=== The input ===
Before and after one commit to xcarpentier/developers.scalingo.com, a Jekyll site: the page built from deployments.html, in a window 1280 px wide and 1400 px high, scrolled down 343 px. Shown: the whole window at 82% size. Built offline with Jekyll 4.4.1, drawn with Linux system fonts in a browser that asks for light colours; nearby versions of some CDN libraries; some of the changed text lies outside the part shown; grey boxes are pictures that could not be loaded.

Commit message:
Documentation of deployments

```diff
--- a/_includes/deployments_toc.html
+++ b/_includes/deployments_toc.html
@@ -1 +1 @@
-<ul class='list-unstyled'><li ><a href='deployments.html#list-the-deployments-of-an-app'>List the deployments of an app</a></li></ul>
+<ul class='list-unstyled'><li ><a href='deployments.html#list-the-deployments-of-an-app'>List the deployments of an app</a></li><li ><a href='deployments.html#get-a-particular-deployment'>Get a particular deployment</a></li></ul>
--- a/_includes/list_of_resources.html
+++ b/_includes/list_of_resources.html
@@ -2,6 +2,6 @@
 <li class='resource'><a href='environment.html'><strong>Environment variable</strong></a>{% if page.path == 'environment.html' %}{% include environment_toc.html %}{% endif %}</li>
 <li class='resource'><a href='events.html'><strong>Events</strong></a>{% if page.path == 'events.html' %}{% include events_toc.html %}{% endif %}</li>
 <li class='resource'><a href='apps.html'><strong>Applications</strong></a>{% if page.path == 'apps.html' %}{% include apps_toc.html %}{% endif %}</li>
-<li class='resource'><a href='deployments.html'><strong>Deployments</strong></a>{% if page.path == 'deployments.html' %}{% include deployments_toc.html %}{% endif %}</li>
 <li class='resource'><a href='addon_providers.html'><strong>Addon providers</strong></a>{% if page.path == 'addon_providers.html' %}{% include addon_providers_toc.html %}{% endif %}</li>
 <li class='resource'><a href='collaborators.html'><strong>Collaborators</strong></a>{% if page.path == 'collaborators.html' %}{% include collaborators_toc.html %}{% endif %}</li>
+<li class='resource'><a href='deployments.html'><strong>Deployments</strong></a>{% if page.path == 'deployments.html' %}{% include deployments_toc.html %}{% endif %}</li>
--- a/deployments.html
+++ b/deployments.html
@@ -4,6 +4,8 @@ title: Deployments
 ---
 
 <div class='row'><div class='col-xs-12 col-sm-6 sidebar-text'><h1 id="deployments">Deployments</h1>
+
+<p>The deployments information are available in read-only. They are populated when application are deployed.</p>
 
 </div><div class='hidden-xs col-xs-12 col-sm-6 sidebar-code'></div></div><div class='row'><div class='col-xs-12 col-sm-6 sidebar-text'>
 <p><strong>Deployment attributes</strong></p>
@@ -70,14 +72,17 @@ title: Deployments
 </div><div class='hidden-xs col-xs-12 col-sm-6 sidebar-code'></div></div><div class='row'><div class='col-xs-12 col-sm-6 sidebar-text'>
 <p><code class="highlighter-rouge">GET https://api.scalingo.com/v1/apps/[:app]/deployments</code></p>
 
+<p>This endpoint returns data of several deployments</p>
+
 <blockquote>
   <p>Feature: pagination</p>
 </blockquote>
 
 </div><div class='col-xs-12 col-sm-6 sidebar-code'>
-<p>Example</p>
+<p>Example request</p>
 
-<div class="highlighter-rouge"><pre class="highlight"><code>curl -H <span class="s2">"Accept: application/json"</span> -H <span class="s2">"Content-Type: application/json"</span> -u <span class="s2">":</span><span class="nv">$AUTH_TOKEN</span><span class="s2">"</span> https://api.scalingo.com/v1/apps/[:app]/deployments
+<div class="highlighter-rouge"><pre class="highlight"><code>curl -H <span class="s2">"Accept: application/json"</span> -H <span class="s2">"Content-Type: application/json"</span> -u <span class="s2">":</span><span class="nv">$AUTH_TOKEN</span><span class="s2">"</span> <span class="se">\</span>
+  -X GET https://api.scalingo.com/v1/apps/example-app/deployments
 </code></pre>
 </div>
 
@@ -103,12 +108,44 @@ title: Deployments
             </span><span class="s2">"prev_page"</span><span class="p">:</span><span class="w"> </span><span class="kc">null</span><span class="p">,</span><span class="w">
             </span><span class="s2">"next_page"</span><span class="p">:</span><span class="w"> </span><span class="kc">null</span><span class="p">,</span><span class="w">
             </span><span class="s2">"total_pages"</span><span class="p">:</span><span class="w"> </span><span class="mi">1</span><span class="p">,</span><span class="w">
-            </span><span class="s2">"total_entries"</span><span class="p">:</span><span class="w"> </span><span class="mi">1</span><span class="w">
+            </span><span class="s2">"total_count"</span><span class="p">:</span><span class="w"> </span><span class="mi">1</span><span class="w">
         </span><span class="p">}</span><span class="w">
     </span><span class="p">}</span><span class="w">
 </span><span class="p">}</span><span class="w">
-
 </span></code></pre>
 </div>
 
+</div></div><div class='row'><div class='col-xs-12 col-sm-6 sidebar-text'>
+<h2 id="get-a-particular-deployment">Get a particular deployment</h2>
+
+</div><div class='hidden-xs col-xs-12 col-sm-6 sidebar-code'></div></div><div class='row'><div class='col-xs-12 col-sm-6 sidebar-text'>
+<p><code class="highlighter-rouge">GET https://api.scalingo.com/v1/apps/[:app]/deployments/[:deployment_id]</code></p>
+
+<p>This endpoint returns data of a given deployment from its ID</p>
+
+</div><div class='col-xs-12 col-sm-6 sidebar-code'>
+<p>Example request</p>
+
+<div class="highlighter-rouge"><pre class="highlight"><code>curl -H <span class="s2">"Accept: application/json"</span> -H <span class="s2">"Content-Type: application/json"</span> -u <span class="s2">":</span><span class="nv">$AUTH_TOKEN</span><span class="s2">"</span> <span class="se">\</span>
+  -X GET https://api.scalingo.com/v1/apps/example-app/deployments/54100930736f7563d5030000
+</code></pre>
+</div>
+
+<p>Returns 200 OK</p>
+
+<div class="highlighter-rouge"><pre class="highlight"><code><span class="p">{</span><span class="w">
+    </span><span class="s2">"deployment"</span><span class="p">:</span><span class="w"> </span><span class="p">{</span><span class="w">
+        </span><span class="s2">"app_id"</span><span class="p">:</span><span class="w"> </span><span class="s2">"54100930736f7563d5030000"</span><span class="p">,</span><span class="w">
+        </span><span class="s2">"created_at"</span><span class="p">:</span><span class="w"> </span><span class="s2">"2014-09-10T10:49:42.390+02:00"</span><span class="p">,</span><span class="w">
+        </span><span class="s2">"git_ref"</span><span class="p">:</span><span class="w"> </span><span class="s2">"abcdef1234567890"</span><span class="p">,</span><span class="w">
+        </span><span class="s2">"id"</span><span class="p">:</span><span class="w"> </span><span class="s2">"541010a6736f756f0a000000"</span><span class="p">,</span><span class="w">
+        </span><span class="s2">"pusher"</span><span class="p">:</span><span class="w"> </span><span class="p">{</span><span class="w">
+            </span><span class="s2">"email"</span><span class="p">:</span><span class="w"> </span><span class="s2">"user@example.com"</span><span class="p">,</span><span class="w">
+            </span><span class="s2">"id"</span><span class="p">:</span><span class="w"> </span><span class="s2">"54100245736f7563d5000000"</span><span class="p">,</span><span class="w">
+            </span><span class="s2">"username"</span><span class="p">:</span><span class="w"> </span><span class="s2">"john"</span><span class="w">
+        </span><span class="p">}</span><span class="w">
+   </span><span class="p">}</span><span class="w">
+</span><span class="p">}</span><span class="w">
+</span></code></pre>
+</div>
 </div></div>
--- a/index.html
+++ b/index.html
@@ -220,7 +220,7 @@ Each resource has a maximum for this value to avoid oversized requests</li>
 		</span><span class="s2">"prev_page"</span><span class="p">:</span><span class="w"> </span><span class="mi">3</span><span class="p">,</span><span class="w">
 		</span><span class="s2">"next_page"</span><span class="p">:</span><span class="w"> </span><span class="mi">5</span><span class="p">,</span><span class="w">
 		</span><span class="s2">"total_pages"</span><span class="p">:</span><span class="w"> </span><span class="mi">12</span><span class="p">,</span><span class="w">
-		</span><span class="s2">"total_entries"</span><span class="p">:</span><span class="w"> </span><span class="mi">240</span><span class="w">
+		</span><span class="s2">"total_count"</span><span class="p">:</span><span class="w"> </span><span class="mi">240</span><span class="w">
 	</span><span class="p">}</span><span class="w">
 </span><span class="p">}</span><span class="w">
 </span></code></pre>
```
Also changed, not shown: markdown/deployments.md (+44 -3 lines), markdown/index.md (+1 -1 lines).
===
_What you are asked to do_
Each line containing the word "https" needs to be copied from the data above.

_Answer to this task_
 <p><code class="highlighter-rouge">GET https://api.scalingo.com/v1/apps/[:app]/deployments</code></p>
-<div class="highlighter-rouge"><pre class="highlight"><code>curl -H <span class="s2">"Accept: application/json"</span> -H <span class="s2">"Content-Type: application/json"</span> -u <span class="s2">":</span><span class="nv">$AUTH_TOKEN</span><span class="s2">"</span> https://api.scalingo.com/v1/apps/[:app]/deployments
+  -X GET https://api.scalingo.com/v1/apps/example-app/deployments
+<p><code class="highlighter-rouge">GET https://api.scalingo.com/v1/apps/[:app]/deployments/[:deployment_id]</code></p>
+  -X GET https://api.scalingo.com/v1/apps/example-app/deployments/54100930736f7563d5030000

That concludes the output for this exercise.